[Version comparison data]
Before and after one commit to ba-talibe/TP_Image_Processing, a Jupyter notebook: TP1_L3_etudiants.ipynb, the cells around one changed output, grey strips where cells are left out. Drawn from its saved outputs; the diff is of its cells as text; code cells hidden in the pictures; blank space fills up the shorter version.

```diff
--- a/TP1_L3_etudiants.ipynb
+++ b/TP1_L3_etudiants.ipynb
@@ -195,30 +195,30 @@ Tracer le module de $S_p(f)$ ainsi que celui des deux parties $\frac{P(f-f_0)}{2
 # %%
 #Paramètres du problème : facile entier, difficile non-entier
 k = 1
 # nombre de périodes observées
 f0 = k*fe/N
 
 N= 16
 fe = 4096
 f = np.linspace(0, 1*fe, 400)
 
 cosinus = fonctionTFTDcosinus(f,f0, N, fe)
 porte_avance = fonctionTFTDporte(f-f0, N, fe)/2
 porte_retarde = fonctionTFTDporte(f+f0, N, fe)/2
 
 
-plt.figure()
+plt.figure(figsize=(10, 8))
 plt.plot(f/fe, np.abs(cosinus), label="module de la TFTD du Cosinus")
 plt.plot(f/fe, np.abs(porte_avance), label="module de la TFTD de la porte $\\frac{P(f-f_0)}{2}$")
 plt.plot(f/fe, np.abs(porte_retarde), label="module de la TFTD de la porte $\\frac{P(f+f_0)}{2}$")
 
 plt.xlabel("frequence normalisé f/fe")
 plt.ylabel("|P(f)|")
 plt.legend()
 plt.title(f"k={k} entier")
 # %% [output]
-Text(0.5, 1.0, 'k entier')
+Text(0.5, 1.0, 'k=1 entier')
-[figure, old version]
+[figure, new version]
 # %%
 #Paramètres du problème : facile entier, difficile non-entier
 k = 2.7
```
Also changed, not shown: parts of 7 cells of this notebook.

**Task goal:** The reply must repeat all of the records precisely.

**Response below:**
Before and after one commit to ba-talibe/TP_Image_Processing, a Jupyter notebook: TP1_L3_etudiants.ipynb, the cells around one changed output, grey strips where cells are left out. Drawn from its saved outputs; the diff is of its cells as text; code cells hidden in the pictures; blank space fills up the shorter version.

```diff
--- a/TP1_L3_etudiants.ipynb
+++ b/TP1_L3_etudiants.ipynb
@@ -195,30 +195,30 @@ Tracer le module de $S_p(f)$ ainsi que celui des deux parties $\frac{P(f-f_0)}{2
 # %%
 #Paramètres du problème : facile entier, difficile non-entier
 k = 1
 # nombre de périodes observées
 f0 = k*fe/N
 
 N= 16
 fe = 4096
 f = np.linspace(0, 1*fe, 400)
 
 cosinus = fonctionTFTDcosinus(f,f0, N, fe)
 porte_avance = fonctionTFTDporte(f-f0, N, fe)/2
 porte_retarde = fonctionTFTDporte(f+f0, N, fe)/2
 
 
-plt.figure()
+plt.figure(figsize=(10, 8))
 plt.plot(f/fe, np.abs(cosinus), label="module de la TFTD du Cosinus")
 plt.plot(f/fe, np.abs(porte_avance), label="module de la TFTD de la porte $\\frac{P(f-f_0)}{2}$")
 plt.plot(f/fe, np.abs(porte_retarde), label="module de la TFTD de la porte $\\frac{P(f+f_0)}{2}$")
 
 plt.xlabel("frequence normalisé f/fe")
 plt.ylabel("|P(f)|")
 plt.legend()
 plt.title(f"k={k} entier")
 # %% [output]
-Text(0.5, 1.0, 'k entier')
+Text(0.5, 1.0, 'k=1 entier')
-[figure, old version]
+[figure, new version]
 # %%
 #Paramètres du problème : facile entier, difficile non-entier
 k = 2.7
```
Also changed, not shown: parts of 7 cells of this notebook.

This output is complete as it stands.